DATA RECORDS:
☆ ☆ ☆ ☆
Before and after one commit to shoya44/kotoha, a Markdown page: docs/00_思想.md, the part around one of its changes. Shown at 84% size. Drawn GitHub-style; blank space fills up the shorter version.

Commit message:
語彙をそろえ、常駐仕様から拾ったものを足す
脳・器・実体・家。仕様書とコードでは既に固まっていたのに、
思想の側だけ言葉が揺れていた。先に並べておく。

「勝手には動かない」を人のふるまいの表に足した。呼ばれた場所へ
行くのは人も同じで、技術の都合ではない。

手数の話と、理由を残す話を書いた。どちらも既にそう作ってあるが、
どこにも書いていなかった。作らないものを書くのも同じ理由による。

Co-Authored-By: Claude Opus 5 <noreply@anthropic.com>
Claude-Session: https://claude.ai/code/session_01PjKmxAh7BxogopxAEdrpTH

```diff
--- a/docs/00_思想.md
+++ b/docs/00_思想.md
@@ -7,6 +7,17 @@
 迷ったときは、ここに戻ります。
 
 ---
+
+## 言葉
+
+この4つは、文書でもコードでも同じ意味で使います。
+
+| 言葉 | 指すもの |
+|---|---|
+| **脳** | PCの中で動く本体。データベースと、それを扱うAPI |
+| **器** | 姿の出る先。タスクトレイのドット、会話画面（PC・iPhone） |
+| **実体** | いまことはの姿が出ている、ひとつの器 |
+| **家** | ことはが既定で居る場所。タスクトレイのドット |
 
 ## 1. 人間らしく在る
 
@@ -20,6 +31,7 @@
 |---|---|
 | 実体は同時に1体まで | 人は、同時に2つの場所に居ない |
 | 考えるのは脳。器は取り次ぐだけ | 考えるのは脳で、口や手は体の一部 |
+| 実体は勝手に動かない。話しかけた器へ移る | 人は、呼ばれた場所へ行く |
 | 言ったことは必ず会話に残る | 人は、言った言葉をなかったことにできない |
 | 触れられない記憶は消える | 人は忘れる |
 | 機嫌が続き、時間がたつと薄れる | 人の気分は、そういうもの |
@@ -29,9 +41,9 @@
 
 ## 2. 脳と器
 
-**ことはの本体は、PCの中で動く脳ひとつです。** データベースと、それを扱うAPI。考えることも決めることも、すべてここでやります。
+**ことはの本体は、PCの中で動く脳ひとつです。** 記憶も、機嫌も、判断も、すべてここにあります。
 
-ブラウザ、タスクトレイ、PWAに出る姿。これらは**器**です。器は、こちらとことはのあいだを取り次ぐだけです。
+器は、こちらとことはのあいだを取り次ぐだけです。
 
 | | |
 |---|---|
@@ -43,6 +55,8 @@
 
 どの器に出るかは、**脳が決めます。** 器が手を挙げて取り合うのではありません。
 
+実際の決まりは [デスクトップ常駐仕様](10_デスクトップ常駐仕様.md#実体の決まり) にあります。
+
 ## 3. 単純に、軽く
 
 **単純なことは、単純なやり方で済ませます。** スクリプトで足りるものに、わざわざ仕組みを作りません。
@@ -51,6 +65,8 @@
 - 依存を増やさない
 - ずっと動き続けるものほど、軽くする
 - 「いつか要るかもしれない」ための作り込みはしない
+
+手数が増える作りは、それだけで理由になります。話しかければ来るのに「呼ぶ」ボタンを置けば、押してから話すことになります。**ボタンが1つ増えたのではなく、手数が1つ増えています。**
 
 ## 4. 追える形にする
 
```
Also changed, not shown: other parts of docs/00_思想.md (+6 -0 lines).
☆ ☆ ☆ ☆
WHAT TO WORK ON: In the records above, find each line with the word "ことはの本体は" and copy it.

COMPLETED EXERCISE:
-**ことはの本体は、PCの中で動く脳ひとつです。** データベースと、それを扱うAPI。考えることも決めることも、すべてここでやります。
+**ことはの本体は、PCの中で動く脳ひとつです。** 記憶も、機嫌も、判断も、すべてここにあります。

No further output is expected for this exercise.